Before-and-after change records:
=== Begin Enclosure ===

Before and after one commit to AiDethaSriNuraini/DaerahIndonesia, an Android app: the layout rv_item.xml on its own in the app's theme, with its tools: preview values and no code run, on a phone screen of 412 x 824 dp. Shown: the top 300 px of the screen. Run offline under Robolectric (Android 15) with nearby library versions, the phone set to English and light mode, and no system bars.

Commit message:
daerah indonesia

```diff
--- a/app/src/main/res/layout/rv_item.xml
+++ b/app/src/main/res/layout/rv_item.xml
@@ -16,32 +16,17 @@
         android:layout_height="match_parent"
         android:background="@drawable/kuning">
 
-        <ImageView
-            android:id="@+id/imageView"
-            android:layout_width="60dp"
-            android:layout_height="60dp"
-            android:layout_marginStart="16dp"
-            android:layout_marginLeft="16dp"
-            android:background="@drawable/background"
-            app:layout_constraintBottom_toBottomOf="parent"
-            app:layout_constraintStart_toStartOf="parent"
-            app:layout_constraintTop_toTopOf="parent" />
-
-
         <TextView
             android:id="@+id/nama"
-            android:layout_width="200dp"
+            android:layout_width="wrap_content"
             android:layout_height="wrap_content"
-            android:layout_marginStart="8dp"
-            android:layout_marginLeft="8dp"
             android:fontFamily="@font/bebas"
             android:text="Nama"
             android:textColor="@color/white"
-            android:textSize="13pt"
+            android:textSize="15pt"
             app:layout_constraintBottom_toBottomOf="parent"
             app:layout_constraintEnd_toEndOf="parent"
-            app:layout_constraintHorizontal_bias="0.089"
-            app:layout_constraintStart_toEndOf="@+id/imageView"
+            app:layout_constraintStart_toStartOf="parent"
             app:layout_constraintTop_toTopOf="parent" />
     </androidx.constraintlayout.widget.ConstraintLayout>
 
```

=== End Enclosure ===
=== Begin Enclosure ===

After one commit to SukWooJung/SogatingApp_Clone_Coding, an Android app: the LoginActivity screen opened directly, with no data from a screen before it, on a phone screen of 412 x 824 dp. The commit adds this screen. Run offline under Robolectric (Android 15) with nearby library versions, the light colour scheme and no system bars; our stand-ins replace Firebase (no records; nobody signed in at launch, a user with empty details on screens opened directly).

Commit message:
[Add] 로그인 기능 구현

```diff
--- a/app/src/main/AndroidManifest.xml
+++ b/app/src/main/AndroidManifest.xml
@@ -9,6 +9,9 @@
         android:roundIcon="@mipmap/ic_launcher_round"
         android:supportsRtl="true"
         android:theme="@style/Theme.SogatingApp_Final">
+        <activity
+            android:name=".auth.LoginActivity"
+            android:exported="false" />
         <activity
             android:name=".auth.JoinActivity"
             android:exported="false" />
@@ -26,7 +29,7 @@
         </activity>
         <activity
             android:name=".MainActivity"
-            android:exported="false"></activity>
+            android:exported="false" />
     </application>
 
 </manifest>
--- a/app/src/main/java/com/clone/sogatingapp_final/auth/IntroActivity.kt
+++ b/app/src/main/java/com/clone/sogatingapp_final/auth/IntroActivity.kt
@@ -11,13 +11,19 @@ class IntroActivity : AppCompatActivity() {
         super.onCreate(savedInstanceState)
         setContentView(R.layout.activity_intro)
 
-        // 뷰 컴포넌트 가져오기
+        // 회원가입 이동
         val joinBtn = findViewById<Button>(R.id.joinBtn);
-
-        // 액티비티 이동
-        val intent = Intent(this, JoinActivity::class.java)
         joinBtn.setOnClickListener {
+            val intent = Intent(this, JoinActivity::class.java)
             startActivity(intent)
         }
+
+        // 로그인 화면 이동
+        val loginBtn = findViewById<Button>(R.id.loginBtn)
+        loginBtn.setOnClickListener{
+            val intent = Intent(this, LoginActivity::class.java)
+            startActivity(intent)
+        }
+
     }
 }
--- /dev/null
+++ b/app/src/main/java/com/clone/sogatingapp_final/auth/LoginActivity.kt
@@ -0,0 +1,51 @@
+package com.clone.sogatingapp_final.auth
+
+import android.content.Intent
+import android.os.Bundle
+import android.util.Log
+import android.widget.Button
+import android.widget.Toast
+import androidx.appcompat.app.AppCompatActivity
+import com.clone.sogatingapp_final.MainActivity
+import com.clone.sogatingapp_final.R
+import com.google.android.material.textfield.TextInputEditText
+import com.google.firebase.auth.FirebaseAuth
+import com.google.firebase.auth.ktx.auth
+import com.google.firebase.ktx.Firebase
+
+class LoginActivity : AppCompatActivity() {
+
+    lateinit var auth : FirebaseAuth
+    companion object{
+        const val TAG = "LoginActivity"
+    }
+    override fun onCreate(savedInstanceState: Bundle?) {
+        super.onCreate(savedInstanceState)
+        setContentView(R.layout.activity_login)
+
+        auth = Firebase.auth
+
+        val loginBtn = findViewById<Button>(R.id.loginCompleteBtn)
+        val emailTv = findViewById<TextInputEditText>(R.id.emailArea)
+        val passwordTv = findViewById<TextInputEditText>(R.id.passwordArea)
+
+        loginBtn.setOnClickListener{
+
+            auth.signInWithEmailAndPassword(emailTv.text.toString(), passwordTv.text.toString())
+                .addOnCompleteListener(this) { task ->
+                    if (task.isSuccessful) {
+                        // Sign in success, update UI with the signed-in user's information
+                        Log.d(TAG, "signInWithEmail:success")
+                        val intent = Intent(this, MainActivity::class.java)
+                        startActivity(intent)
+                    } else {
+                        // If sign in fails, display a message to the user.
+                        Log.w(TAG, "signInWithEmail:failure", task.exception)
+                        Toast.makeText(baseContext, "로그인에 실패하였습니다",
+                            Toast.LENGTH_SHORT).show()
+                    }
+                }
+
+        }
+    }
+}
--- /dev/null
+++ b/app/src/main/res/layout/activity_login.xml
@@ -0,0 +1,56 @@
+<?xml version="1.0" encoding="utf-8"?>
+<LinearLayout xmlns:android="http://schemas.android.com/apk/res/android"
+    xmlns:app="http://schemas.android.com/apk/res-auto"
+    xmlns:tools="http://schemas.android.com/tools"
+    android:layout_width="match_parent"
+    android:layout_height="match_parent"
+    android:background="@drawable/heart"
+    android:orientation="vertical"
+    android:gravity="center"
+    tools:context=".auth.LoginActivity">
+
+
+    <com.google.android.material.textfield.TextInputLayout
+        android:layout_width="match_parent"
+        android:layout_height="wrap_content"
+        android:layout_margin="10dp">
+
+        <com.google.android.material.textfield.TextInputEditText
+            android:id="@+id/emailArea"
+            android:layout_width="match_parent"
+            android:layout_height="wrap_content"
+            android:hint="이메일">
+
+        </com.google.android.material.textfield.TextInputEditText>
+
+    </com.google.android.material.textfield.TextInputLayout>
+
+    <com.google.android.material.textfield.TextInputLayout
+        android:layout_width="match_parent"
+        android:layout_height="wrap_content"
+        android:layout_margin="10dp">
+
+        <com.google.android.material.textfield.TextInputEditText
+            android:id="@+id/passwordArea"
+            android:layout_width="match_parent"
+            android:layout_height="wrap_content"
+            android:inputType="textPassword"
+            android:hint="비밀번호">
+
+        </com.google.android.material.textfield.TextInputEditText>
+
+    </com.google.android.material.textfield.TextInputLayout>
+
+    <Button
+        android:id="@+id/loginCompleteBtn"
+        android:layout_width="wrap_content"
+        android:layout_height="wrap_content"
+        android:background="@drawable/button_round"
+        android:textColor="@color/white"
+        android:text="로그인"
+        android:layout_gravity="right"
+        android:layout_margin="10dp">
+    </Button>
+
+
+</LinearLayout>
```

=== End Enclosure ===

If a line in the entries above contains the word "theme", copy it.

_EXPECTED ANSWER_
Before and after one commit to AiDethaSriNuraini/DaerahIndonesia, an Android app: the layout rv_item.xml on its own in the app's theme, with its tools: preview values and no code run, on a phone screen of 412 x 824 dp. Shown: the top 300 px of the screen. Run offline under Robolectric (Android 15) with nearby library versions, the phone set to English and light mode, and no system bars.
         android:theme="@style/Theme.SogatingApp_Final">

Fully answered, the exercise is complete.